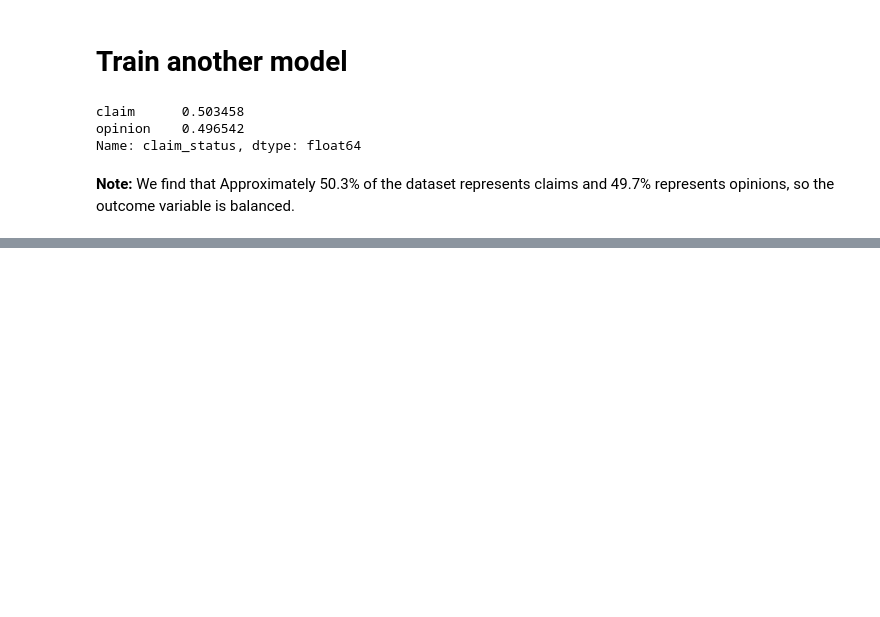
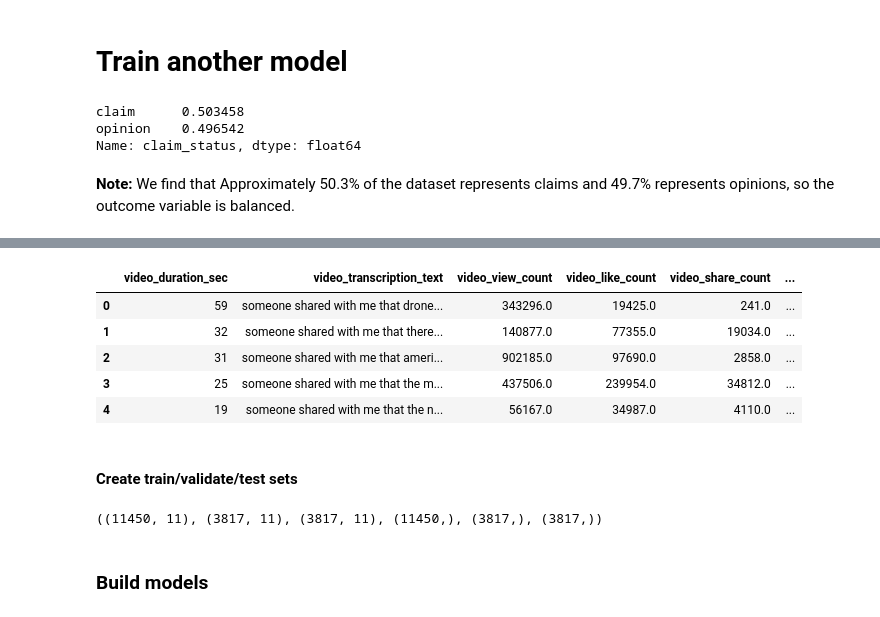
Before and after one commit to Mustafa777Xo/TikTok, a Jupyter notebook: tiktok_classfication.ipynb, the cells around one changed output, grey strips where cells are left out. Saved outputs shown, nothing was run; the diff lists cells and outputs as text; code cells hidden in the pictures; blank space fills up the shorter version.

Commit message:
init build a model

```diff
--- a/tiktok_classfication.ipynb
+++ b/tiktok_classfication.ipynb
@@ -959,0 +1019,15 @@ Name: claim_status, dtype: float64
+# %%
+# Isolate features
+X = X.drop(['claim_status'], axis=1)
+
+# Display first few rows of features dataframe
+X.head()
+# %% [output]
+|  | video_duration_sec | video_transcription_text | video_view_count | video_like_count | video_share_count | ... |
+| 0 | 59 | someone shared with me that drone... | 343296.0 | 19425.0 | 241.0 | ... |
+| 1 | 32 | someone shared with me that there... | 140877.0 | 77355.0 | 19034.0 | ... |
+| 2 | 31 | someone shared with me that ameri... | 902185.0 | 97690.0 | 2858.0 | ... |
+| 3 | 25 | someone shared with me that the m... | 437506.0 | 239954.0 | 34812.0 | ... |
+| 4 | 19 | someone shared with me that the n... | 56167.0 | 34987.0 | 4110.0 | ... |
+# %% [markdown]
+#### **Create train/validate/test sets**
@@ -959,0 +1040,7 @@ Name: claim_status, dtype: float64
+# %%
+# Get shape of each training, validation, and testing set
+X_train.shape, X_val.shape, X_test.shape, y_train.shape, y_val.shape, y_test.shape
+# %% [output]
+((11450, 11), (3817, 11), (3817, 11), (11450,), (3817,), (3817,))
+# %% [markdown]
+### **Build models**
```
Also changed, not shown: parts of 10 cells of this notebook.
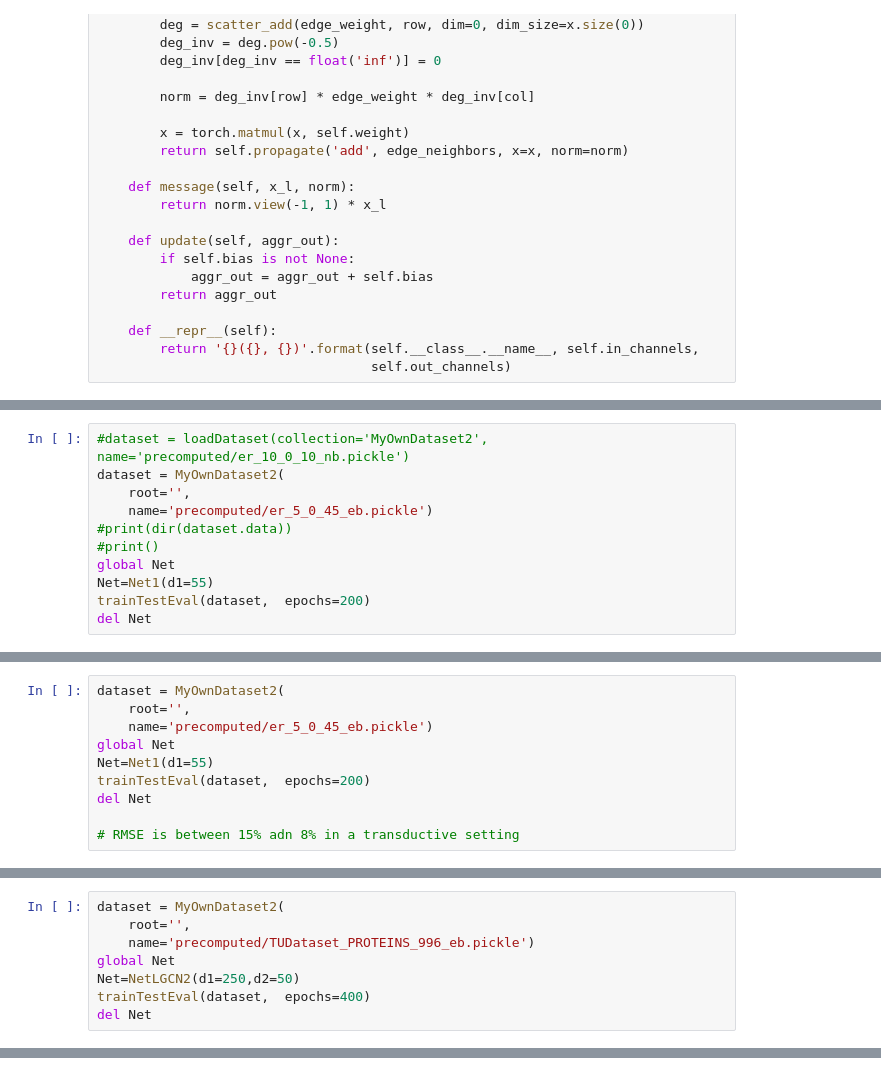
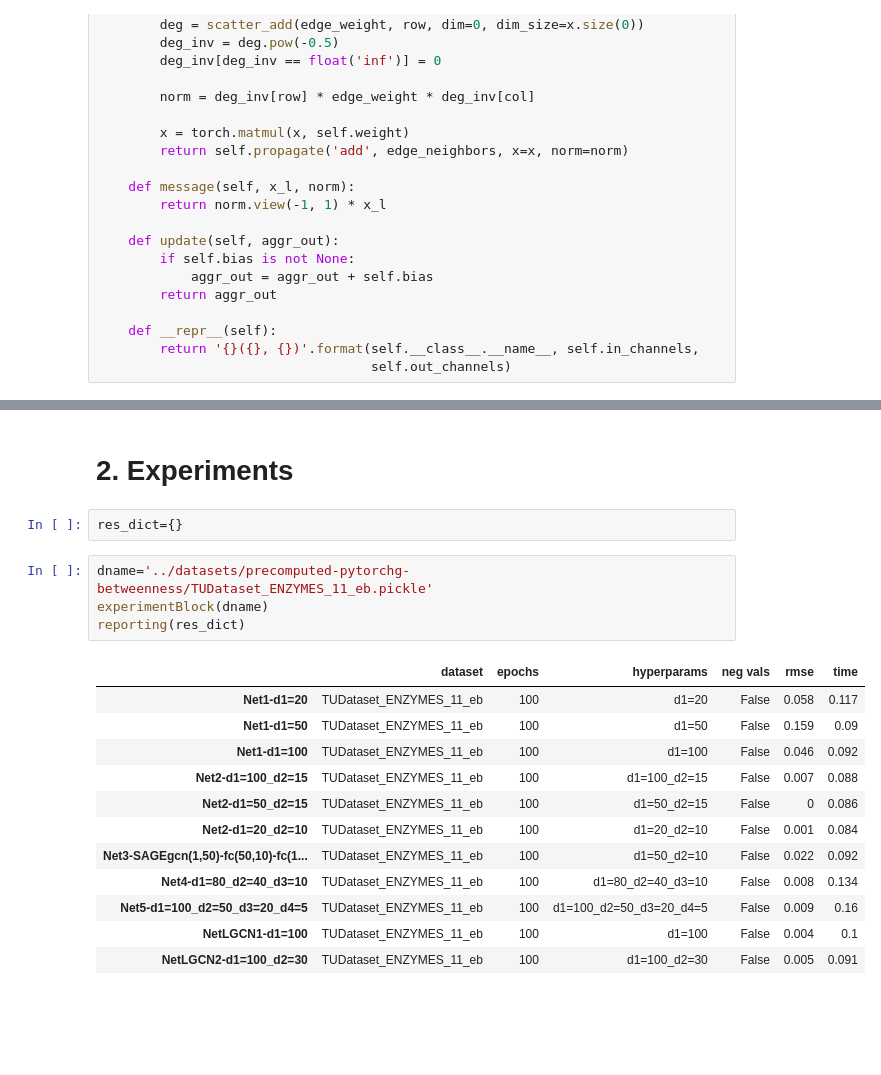
Before and after one commit to presmerats/GNN-MThesis, a Jupyter notebook: src/girvan-newman/TFM_Transductive_setting_GCN_edge_betweenness.ipynb, the cells around one changed output, grey strips where cells are left out. Saved outputs shown, nothing was run; the diff lists cells and outputs as text; blank space fills up the shorter version.

Commit message:
PENDING FIX transductive for Edge betweenness setting

```diff
--- a/src/girvan-newman/TFM_Transductive_setting_GCN_edge_betweenness.ipynb
+++ b/src/girvan-newman/TFM_Transductive_setting_GCN_edge_betweenness.ipynb
@@ -611,11 +553,0 @@ Total train-test time: 1.9290800094604492
-# %%
-#dataset = loadDataset(collection='MyOwnDataset2', name='precomputed/er_10_0_10_nb.pickle')
-dataset = MyOwnDataset2(
-    root='',
-    name='precomputed/er_5_0_45_eb.pickle')
-#print(dir(dataset.data))
-#print()
-global Net
-Net=Net1(d1=55)
-trainTestEval(dataset,  epochs=200)
-del Net
@@ -634,10 +553,0 @@ Total train-test time: 0.541536808013916
-# %%
-dataset = MyOwnDataset2(
-    root='',
-    name='precomputed/er_5_0_45_eb.pickle')
-global Net
-Net=Net1(d1=55)
-trainTestEval(dataset,  epochs=200)
-del Net
-
-# RMSE is between 15% adn 8% in a transductive setting
@@ -656,8 +553,0 @@ Total train-test time: 0.5560200214385986
-# %%
-dataset = MyOwnDataset2(
-    root='',
-    name='precomputed/TUDataset_PROTEINS_996_eb.pickle')
-global Net
-Net=NetLGCN2(d1=250,d2=50)
-trainTestEval(dataset,  epochs=400)
-del Net
@@ -683,0 +855,21 @@ Total train-test time: 1.0754420757293701
+# %% [markdown]
+# 2. Experiments
+# %%
+res_dict={}
+# %%
+dname='../datasets/precomputed-pytorchg-betweenness/TUDataset_ENZYMES_11_eb.pickle'
+experimentBlock(dname)
+reporting(res_dict)
+# %% [output]
+|  | dataset | epochs | hyperparams | neg vals | rmse | time |
+| Net1-d1=20 | TUDataset_ENZYMES_11_eb | 100 | d1=20 | False | 0.058 | 0.117 |
+| Net1-d1=50 | TUDataset_ENZYMES_11_eb | 100 | d1=50 | False | 0.159 | 0.09 |
+| Net1-d1=100 | TUDataset_ENZYMES_11_eb | 100 | d1=100 | False | 0.046 | 0.092 |
+| Net2-d1=100_d2=15 | TUDataset_ENZYMES_11_eb | 100 | d1=100_d2=15 | False | 0.007 | 0.088 |
+| Net2-d1=50_d2=15 | TUDataset_ENZYMES_11_eb | 100 | d1=50_d2=15 | False | 0 | 0.086 |
+| Net2-d1=20_d2=10 | TUDataset_ENZYMES_11_eb | 100 | d1=20_d2=10 | False | 0.001 | 0.084 |
+| Net3-SAGEgcn(1,50)-fc(50,10)-fc(1... | TUDataset_ENZYMES_11_eb | 100 | d1=50_d2=10 | False | 0.022 | 0.092 |
+| Net4-d1=80_d2=40_d3=10 | TUDataset_ENZYMES_11_eb | 100 | d1=80_d2=40_d3=10 | False | 0.008 | 0.134 |
+| Net5-d1=100_d2=50_d3=20_d4=5 | TUDataset_ENZYMES_11_eb | 100 | d1=100_d2=50_d3=20_d4=5 | False | 0.009 | 0.16 |
+| NetLGCN1-d1=100 | TUDataset_ENZYMES_11_eb | 100 | d1=100 | False | 0.004 | 0.1 |
+| NetLGCN2-d1=100_d2=30 | TUDataset_ENZYMES_11_eb | 100 | d1=100_d2=30 | False | 0.005 | 0.091 |
```
Also changed, not shown: parts of 17 cells of this notebook, 1 other file.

#### Your assignment
Tally up how many lines in the records contain the string "this". Answer with that figure only.

#### Reply
2